THE following, from the Christian Instructor and United Presbyterian Witness, of April 11, attempts to justify the observance of the first day of the week as the Sabbath, thus:—
Is it so that the Bible requires the observance of the seventh-day Sabbath still? It is admitted that that was the day appointed by God at first, that it was observed until the time of Christ, that it is observed still by orthodox Jews. There is no need of discussion on these points: for no one, we presume, denies them. But the question is, whether God requires men all around the world to keep precisely the same twenty-four hours that the Jews always kept as Sabbath, and requires it to the end of time. The Apostle Paul, in Colossians, second chapter, as we have noted elsewhere in this paper, speaking of Jewish institutions, teaches that Christ nailed Jewish law to his cross, and the ordinances thereof were taken away. Therefore he says: “Let no man judge you … in respect to Sabbath days.” Whether they be Catholics, Jews or Adventists, don’t let them trouble you about these. But Christ did not nail the moral law to his cross and take it away, but he established it as the rule of life; so the moral duty of keeping holy one day in seven is an “everlasting covenant;” it is an “everlasting sign.” To keep the same identical twenty-four hours, however, all around the world is an impossibility. The same twenty-four hours is not, and never was, holy time all around the world. So it is not the exact time but the seventh part of the time in regular order of days that God required of man to observe as the Sabbath.

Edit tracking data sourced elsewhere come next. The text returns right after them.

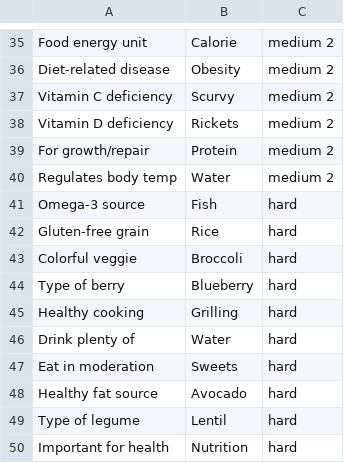
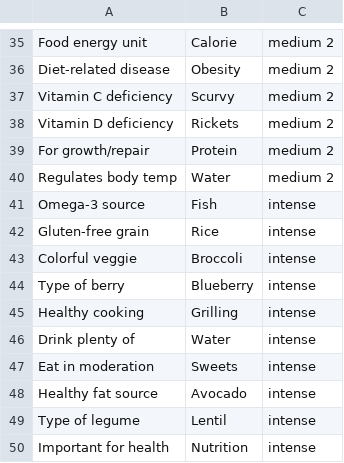
Before and after one commit to Byte-256/ActualQuiz, a CSV file: app/src/main/assets/questions.csv, drawn as a sheet; only a part is shown, gaps mark what is left out.

```diff
--- a/app/src/main/assets/questions.csv
+++ b/app/src/main/assets/questions.csv
@@ -40,11 +40,11 @@ For growth/repair,Protein,medium 2
 Regulates body temp,Water,medium 2
-Omega-3 source,Fish,hard
-Gluten-free grain,Rice,hard
-Colorful veggie,Broccoli,hard
-Type of berry,Blueberry,hard
-Healthy cooking,Grilling,hard
-Drink plenty of,Water,hard
-Eat in moderation,Sweets,hard
-Healthy fat source,Avocado,hard
-Type of legume,Lentil,hard
-Important for health,Nutrition,hard
+Omega-3 source,Fish,intense
+Gluten-free grain,Rice,intense
+Colorful veggie,Broccoli,intense
+Type of berry,Blueberry,intense
+Healthy cooking,Grilling,intense
+Drink plenty of,Water,intense
+Eat in moderation,Sweets,intense
+Healthy fat source,Avocado,intense
+Type of legume,Lentil,intense
+Important for health,Nutrition,intense
```
Also changed, not shown: 7 other files.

The following is a restatement of the foregoing, with some legitimate and even necessary deductions therefrom:—
1. Christ nailed the seventh-day Sabbath to the cross.
2. Christ reëstablished the keeping of one day in seven as an “everlasting covenant,” an “everlasting sign.”
3. It is impossible to keep the same seventh day all around the world, but we admit that the Jews have always done this and are still doing it.
4. God does not require all men to keep the same seventh day, but the same seventh part of time, which is dependent entirely on the day with which the counting begins.
5. But since this logic is all right for the purpose for which it was invented, that is, to get rid of the “seventh-day Sabbath,” it is disastrous if used for any other purpose, for it leaves every one to choose his own day which leads to utter confusion: therefore all men ought to keep the same seventh part of time.
6. And that seventh part of time must fall on the first day of the week and not on the seventh day, since to permit it to fall on the seventh day would be to defeat our object to get rid of the “seventh-day Sabbath.”
.7. Since some men refuse to accept the seventh part of time which we have decided to make holy time, and choose to decide for themselves which seventh they will observe, it is absolutely necessary for all nations the world over to enact laws to compel all men to observe the same seventh part of time which we observe, notwithstanding we said it was impossible to keep the same day all around the world.
.8. We only quoted a part of one scripture to prove that the seventh-day Sabbath is abolished; and the reason why we quoted only a part was because the other part explains that the sabbath days of which Paul says, “Let no man therefore judge you,” “are a shadow of things to come; but the body is of Christ.” If we had quoted this some might think that the sabbaths referred to are the Sabbaths of the ceremonial law (Leviticus 23), which pointed to Christ and ceased at his coming, and not to the seventh-day Sabbath of the fourth commandment which points to creation.
.9. Then again, the part of the text we used must not be used against our first-day Sabbath, but only against the seventh-day Sabbath, for if used against us it would be difficult to explain why we could judge others who do not want to keep our seventh part of time, and would embarrass us in enacting and enforcing laws compelling all men to keep our first-day Sabbath.